> **Task brief**:
Return all lines from the entries below in which the word "center" is present.

#### Supplied entries ####

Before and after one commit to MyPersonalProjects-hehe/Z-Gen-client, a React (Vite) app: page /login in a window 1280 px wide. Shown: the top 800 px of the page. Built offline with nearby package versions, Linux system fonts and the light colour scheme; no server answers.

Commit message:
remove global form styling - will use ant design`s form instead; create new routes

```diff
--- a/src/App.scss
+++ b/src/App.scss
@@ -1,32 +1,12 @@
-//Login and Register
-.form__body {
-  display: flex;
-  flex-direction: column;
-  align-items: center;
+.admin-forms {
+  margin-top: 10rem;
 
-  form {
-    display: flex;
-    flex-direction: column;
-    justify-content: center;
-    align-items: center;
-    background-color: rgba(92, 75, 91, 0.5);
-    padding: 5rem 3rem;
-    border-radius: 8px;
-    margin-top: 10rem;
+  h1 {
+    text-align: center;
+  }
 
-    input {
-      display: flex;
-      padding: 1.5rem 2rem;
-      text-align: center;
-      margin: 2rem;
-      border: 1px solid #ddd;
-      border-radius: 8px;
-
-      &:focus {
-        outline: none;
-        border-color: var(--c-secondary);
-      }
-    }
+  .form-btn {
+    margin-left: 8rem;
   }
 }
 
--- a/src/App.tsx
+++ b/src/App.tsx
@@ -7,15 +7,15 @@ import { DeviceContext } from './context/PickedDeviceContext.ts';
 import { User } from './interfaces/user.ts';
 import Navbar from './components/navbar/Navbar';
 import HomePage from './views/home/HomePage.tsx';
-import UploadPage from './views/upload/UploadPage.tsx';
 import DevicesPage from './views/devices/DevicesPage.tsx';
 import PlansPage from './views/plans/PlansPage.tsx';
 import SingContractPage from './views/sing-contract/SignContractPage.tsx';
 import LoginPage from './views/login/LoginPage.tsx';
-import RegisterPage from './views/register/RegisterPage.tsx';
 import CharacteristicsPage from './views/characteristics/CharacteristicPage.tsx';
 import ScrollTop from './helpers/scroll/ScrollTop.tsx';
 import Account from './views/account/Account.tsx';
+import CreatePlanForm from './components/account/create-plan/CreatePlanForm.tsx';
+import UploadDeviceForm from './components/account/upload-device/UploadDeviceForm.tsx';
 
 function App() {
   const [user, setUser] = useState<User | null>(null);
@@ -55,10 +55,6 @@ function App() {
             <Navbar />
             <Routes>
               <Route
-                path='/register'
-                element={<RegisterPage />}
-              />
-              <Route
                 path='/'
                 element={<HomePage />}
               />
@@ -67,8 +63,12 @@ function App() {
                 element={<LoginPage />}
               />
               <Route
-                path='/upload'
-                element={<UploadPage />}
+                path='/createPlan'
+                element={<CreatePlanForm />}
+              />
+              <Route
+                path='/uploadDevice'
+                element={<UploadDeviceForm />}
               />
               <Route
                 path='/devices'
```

####
#### Supplied entries ####

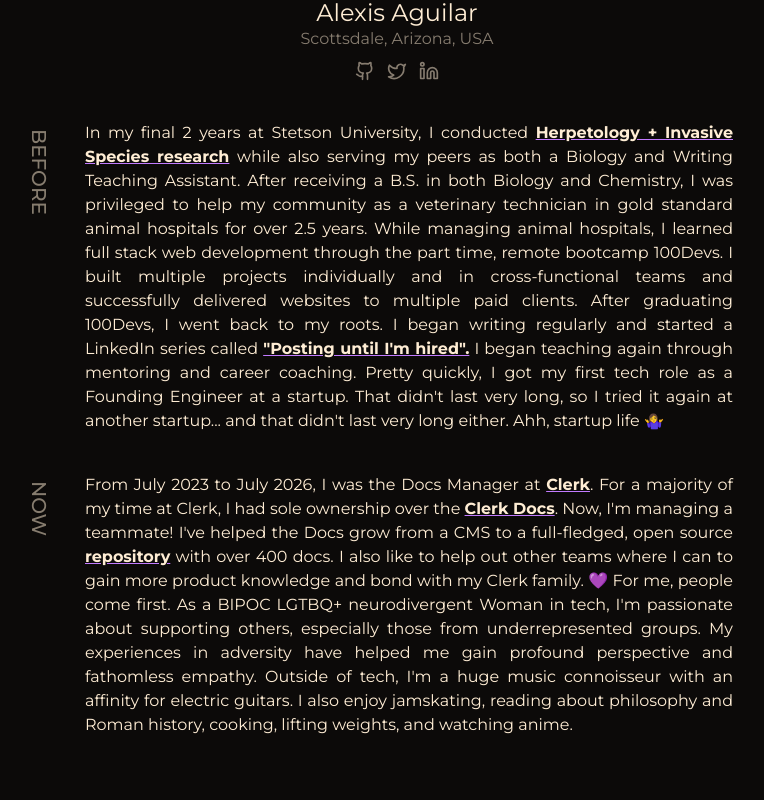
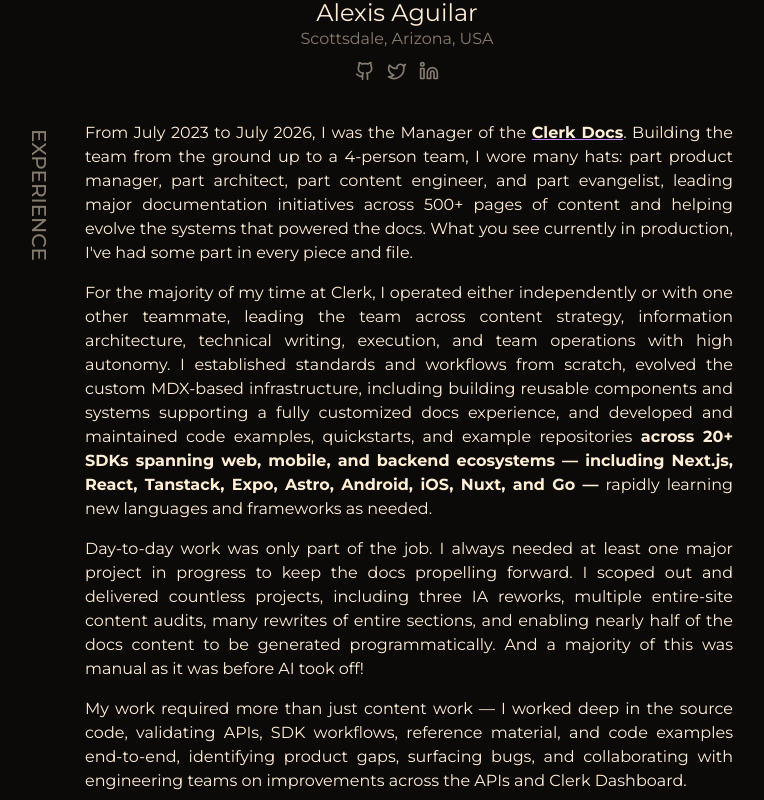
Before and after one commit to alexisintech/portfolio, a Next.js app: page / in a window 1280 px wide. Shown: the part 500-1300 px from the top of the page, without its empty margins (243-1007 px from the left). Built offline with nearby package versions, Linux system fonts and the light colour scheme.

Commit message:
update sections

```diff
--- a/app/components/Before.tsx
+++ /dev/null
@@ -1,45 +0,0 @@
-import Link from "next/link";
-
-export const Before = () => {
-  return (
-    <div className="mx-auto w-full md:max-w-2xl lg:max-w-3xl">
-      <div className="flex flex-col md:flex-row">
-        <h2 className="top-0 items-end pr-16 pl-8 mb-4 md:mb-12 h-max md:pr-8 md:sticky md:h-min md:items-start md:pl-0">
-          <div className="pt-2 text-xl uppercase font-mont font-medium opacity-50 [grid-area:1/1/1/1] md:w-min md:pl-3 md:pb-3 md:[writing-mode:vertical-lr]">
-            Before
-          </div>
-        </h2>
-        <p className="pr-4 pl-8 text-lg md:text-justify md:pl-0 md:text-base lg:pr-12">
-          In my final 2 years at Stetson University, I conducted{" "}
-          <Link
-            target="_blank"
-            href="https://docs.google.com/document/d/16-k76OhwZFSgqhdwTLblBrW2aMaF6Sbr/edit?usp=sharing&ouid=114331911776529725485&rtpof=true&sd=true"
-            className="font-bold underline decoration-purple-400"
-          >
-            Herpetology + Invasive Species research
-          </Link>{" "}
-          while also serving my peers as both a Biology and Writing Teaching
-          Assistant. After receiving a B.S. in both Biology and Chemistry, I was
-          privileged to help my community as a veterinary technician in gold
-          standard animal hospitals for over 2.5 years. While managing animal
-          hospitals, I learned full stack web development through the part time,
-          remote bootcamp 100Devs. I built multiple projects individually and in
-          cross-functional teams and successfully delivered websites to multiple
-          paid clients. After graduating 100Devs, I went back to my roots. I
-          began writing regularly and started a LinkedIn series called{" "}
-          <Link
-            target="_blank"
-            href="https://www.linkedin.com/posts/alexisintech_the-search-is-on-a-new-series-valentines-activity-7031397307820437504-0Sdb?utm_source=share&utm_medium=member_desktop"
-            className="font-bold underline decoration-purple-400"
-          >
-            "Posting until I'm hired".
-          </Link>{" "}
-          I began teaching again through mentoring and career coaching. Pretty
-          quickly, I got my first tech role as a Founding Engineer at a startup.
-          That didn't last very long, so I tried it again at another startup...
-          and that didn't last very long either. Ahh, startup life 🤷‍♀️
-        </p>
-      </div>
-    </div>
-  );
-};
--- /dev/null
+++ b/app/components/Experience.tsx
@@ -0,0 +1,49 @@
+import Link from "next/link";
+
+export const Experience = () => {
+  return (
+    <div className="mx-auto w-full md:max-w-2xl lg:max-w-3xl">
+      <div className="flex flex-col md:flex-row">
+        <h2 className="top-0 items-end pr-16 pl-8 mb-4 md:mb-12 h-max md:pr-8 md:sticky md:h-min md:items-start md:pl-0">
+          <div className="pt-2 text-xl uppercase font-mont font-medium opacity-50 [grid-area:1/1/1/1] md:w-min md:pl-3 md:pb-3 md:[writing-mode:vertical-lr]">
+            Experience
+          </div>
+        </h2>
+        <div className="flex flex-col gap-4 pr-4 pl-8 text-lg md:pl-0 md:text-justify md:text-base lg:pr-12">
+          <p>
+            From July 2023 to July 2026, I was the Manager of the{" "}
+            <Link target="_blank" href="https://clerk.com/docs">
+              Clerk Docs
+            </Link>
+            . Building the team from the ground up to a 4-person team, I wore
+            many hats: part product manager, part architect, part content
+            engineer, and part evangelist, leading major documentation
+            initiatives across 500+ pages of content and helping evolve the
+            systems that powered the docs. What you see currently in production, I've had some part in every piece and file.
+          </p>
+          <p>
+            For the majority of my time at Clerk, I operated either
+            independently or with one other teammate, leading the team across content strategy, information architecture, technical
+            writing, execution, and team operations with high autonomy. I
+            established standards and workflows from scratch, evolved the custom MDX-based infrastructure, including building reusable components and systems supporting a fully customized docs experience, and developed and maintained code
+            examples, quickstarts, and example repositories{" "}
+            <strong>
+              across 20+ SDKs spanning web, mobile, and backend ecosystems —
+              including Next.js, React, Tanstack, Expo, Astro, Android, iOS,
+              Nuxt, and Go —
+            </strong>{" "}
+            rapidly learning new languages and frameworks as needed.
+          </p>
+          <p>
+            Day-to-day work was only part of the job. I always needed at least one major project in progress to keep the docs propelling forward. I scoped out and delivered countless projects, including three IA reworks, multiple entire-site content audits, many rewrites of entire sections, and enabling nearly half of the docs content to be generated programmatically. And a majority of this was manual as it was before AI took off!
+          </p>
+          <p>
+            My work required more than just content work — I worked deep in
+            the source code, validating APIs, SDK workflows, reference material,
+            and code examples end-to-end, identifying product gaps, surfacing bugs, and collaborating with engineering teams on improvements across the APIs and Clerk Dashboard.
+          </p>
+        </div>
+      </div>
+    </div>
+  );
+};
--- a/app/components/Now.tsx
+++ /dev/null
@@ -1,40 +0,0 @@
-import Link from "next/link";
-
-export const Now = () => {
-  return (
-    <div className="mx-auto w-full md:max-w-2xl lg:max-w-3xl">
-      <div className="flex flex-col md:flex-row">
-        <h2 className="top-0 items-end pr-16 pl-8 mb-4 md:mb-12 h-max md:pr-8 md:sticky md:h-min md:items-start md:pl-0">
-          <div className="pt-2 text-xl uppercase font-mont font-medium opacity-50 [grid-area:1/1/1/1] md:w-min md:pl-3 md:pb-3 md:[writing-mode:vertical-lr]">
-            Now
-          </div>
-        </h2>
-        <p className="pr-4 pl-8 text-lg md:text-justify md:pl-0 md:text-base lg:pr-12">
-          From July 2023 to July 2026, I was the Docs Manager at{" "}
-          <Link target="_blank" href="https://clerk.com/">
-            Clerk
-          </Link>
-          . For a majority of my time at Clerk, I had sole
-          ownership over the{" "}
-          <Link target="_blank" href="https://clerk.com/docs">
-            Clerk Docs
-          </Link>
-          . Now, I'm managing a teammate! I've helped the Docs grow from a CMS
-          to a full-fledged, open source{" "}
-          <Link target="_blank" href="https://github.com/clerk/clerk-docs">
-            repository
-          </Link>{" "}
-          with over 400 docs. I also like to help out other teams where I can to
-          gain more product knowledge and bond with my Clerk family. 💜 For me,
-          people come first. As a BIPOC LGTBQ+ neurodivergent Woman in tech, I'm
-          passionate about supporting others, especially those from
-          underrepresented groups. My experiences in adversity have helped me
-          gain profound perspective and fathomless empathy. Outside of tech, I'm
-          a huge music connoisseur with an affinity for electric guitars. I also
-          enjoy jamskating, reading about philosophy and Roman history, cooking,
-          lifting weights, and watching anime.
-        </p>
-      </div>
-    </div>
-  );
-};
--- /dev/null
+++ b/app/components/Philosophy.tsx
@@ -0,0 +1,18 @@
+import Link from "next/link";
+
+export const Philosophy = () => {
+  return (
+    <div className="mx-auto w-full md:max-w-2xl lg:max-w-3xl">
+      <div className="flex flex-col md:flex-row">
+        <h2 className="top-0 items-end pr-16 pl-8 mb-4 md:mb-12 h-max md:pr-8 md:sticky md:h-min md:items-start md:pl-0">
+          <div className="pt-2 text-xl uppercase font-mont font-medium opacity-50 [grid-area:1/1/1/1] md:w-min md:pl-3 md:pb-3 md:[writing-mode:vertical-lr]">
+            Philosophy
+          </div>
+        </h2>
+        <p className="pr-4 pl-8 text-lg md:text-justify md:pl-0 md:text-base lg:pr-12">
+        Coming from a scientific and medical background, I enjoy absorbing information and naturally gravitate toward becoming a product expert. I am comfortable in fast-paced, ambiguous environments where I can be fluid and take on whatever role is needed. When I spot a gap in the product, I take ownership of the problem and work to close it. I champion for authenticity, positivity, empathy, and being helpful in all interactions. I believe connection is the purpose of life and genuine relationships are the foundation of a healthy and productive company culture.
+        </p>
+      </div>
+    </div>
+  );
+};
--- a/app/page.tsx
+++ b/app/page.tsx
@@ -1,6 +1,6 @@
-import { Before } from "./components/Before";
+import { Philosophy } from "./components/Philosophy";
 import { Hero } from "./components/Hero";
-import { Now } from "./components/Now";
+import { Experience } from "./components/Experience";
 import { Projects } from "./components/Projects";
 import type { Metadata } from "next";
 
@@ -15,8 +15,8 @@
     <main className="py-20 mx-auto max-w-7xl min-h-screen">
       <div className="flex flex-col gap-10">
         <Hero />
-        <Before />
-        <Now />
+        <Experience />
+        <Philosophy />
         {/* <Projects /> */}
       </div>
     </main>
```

####
#### Supplied entries ####

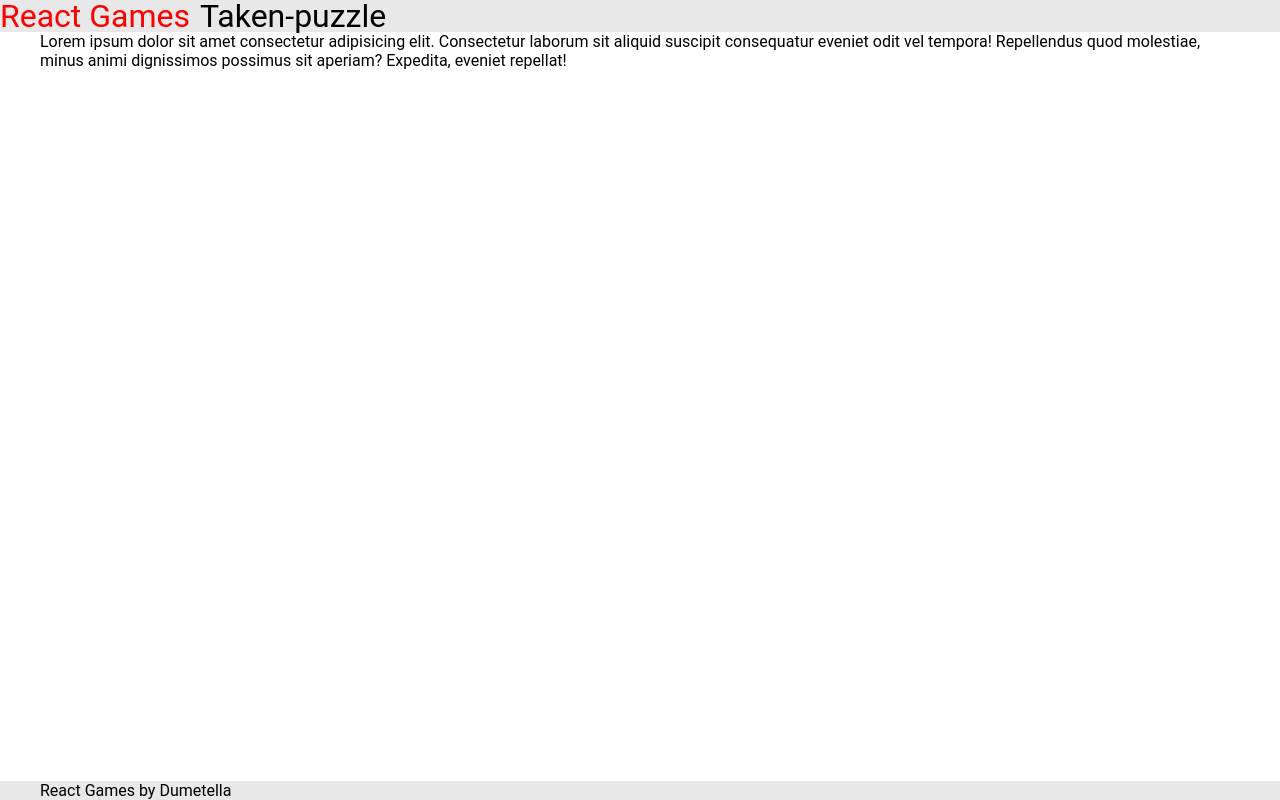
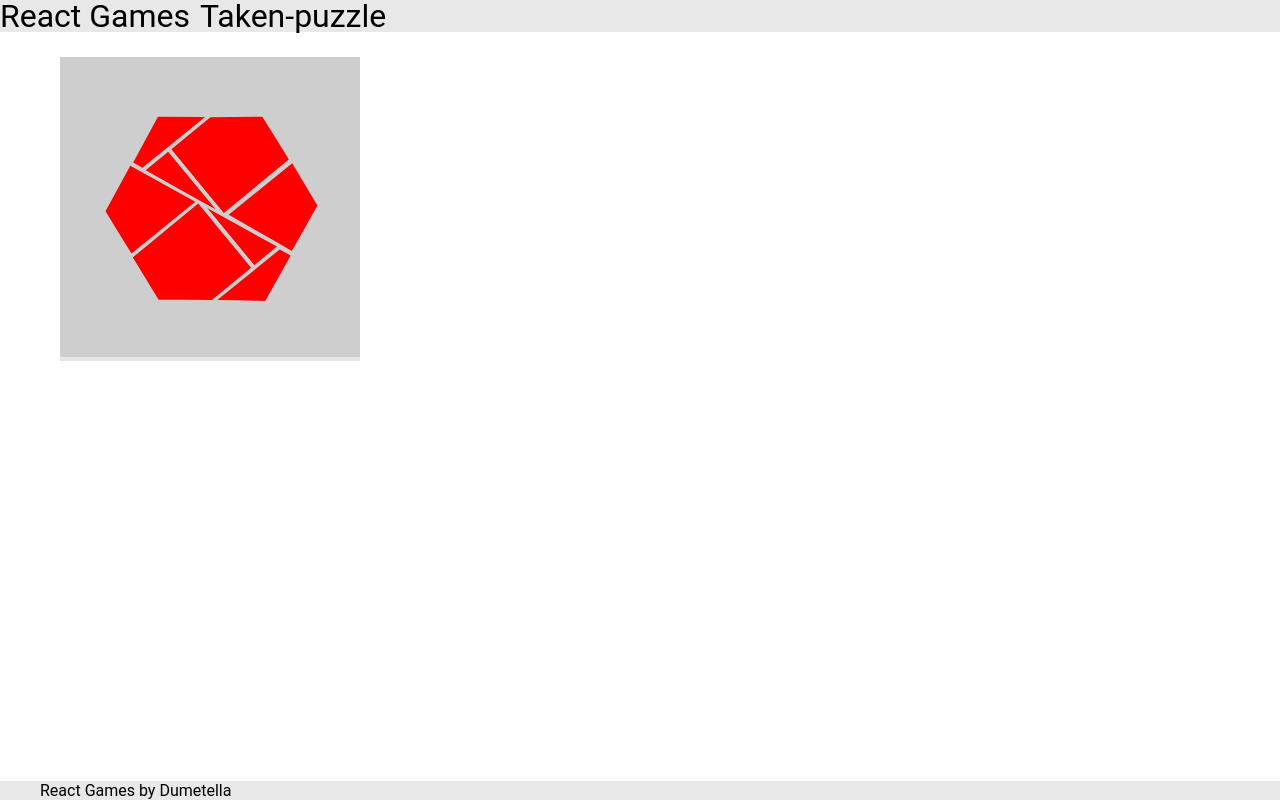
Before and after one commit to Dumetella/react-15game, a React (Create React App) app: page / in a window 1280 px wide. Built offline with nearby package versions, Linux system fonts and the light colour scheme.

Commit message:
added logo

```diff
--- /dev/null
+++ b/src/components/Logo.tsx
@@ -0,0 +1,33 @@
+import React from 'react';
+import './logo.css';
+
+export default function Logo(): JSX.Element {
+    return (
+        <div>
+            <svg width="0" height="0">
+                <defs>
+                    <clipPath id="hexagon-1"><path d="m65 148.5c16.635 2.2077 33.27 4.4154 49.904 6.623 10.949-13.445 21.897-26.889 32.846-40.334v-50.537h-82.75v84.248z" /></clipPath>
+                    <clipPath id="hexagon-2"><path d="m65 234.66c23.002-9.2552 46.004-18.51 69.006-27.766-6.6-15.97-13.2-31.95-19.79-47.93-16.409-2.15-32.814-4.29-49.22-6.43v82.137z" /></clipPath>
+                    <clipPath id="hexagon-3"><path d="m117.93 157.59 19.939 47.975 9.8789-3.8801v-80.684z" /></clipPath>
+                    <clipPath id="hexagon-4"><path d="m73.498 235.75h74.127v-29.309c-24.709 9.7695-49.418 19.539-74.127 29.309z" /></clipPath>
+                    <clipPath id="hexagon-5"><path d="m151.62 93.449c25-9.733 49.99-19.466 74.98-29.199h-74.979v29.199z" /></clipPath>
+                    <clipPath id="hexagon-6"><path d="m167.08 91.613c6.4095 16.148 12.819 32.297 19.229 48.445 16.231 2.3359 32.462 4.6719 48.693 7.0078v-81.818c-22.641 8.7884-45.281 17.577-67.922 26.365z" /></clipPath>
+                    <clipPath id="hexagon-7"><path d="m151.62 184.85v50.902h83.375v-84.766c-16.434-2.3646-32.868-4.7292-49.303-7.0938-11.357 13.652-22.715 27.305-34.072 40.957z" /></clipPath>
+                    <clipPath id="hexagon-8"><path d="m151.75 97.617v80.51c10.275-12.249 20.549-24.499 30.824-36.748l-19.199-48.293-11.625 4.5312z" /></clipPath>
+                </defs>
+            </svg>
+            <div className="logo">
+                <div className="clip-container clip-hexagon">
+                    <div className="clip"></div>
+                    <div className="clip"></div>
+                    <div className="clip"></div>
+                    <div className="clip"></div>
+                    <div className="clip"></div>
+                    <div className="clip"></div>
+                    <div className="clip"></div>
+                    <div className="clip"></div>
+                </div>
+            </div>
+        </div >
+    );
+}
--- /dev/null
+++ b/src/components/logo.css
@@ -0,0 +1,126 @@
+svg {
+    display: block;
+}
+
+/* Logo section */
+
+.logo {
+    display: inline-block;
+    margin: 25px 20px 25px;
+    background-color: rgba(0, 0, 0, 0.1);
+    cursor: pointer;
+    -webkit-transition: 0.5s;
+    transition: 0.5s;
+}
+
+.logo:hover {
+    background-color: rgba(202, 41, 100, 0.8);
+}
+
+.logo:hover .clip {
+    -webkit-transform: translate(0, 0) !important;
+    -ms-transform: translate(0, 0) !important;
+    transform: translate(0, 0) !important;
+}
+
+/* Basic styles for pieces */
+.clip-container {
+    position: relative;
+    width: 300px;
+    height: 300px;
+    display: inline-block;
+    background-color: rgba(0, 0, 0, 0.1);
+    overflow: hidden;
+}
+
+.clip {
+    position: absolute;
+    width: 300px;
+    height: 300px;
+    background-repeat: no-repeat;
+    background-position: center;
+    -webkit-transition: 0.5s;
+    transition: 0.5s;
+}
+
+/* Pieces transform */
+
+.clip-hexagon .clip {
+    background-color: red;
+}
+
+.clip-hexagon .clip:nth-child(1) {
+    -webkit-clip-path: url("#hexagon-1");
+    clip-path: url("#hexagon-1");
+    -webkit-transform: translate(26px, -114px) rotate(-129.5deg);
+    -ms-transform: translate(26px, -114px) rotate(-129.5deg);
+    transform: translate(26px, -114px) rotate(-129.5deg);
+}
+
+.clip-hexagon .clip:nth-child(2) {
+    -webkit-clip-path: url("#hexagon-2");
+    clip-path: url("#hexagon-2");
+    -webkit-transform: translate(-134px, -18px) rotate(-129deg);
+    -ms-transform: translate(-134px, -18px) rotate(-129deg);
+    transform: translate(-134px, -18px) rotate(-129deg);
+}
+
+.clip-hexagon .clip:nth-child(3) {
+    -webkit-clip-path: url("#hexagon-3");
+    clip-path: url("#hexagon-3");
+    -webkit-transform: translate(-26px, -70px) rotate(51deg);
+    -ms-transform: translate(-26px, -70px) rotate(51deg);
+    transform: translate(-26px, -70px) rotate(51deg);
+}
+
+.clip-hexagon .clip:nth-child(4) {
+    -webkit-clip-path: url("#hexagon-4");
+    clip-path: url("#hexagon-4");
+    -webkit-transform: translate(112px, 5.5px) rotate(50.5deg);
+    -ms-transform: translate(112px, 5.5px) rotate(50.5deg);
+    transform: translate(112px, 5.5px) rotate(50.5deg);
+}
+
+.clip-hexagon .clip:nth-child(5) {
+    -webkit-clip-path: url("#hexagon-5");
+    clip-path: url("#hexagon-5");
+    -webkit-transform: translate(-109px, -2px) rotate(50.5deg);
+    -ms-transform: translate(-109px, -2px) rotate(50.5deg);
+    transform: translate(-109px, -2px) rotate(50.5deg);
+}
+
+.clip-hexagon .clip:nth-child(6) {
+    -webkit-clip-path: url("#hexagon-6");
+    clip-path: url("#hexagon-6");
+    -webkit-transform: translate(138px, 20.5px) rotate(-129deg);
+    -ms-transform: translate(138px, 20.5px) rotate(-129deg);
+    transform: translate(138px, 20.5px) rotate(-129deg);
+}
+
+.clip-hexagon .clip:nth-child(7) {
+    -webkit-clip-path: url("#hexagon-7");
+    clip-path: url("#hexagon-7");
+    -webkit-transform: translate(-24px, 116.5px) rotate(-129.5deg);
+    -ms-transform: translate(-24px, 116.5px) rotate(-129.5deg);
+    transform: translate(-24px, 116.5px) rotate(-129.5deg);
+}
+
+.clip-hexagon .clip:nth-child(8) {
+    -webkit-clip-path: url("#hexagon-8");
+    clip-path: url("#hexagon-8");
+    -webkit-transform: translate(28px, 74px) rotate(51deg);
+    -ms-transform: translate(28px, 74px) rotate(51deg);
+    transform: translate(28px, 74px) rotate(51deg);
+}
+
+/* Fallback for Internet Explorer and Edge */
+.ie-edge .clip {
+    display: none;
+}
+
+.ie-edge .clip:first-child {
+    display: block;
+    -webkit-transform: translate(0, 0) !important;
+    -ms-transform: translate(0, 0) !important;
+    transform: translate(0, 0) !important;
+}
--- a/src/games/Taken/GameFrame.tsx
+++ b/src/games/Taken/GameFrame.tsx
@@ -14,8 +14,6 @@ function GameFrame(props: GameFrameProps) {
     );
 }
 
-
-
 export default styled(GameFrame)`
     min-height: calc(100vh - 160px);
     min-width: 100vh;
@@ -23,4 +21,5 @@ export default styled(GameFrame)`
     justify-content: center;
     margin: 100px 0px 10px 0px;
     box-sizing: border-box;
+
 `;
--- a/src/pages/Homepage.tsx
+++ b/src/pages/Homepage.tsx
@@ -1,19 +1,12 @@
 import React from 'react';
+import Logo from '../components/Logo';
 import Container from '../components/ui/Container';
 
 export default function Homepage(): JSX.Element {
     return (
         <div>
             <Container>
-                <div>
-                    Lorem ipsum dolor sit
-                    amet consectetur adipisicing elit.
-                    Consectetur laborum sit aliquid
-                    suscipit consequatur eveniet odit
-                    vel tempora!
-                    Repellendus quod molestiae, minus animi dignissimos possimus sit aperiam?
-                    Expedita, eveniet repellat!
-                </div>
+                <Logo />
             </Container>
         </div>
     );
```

####

> **Written solution**:
-  align-items: center;
-    justify-content: center;
-    align-items: center;
+    text-align: center;
-      text-align: center;
+    background-position: center;
     justify-content: center;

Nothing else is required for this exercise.